* [WHAT YOU SHOULD DO]
Where a line of the material includes the string "PREP", copy that line.

* [SUPPLIED INFORMATION]

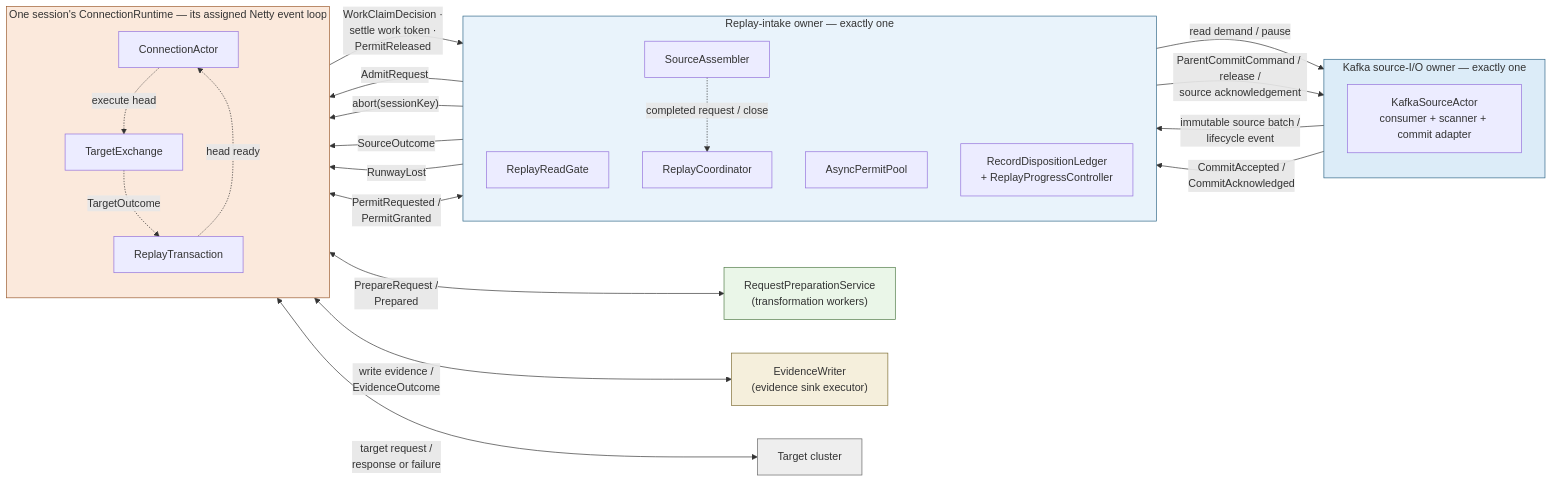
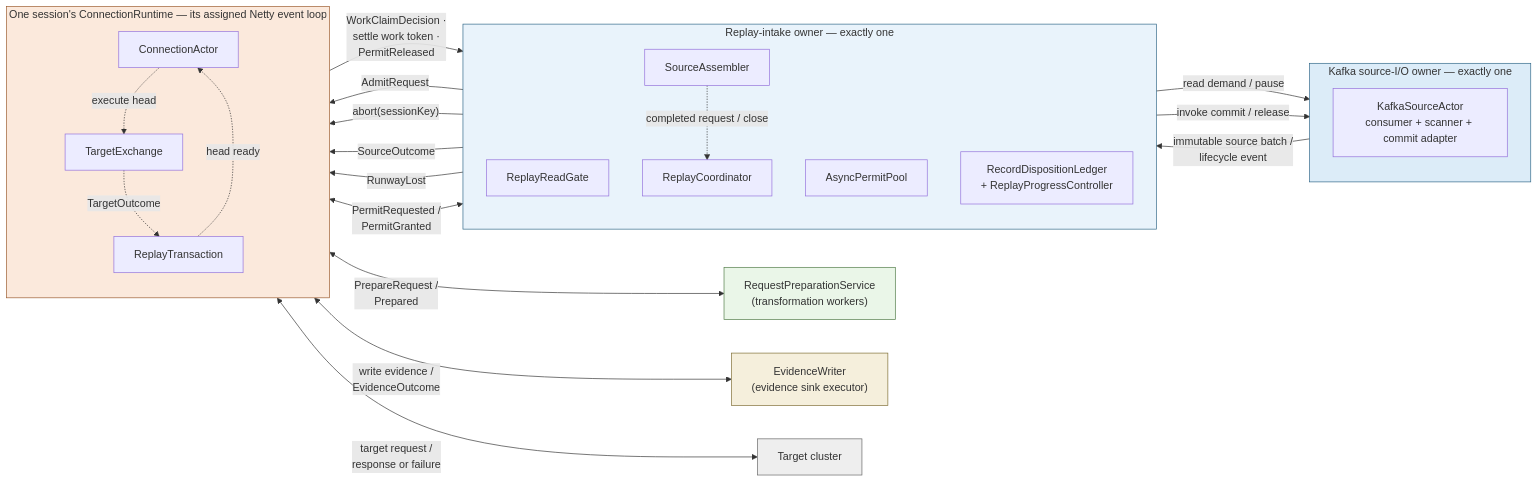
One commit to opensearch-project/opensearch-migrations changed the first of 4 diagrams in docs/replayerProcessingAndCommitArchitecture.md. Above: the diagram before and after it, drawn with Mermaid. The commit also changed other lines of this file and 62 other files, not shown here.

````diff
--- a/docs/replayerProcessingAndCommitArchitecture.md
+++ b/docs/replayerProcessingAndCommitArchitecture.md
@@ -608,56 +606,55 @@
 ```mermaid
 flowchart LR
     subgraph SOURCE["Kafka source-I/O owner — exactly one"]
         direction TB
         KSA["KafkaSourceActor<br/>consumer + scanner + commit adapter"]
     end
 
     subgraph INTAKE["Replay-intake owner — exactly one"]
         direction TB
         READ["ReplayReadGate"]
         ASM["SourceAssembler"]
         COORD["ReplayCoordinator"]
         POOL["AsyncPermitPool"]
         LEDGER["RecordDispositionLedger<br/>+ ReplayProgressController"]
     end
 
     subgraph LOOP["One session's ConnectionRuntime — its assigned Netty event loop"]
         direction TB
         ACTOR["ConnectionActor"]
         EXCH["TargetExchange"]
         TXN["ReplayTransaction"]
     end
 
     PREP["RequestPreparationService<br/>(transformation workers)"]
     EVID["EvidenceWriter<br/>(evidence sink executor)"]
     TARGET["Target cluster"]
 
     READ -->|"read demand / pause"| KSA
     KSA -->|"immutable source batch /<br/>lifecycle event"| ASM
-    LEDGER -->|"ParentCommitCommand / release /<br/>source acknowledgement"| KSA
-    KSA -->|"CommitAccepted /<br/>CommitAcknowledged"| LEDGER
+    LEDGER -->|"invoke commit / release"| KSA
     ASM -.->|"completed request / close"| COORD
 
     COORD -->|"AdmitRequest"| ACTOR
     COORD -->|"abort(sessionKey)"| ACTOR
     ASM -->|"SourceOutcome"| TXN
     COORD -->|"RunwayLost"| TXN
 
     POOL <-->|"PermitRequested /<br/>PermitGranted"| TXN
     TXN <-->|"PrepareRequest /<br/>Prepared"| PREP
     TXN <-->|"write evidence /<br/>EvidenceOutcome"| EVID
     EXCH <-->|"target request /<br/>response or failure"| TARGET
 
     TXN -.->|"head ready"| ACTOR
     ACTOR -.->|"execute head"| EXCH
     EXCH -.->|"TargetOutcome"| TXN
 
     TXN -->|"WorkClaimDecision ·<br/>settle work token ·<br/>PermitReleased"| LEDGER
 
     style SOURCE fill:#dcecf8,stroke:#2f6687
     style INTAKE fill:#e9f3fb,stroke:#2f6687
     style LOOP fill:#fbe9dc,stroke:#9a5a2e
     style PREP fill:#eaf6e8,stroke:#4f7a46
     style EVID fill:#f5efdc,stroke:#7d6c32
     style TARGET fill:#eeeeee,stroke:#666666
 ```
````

* [ANSWER BOX]
     PREP["RequestPreparationService<br/>(transformation workers)"]
     TXN <-->|"PrepareRequest /<br/>Prepared"| PREP
     style PREP fill:#eaf6e8,stroke:#4f7a46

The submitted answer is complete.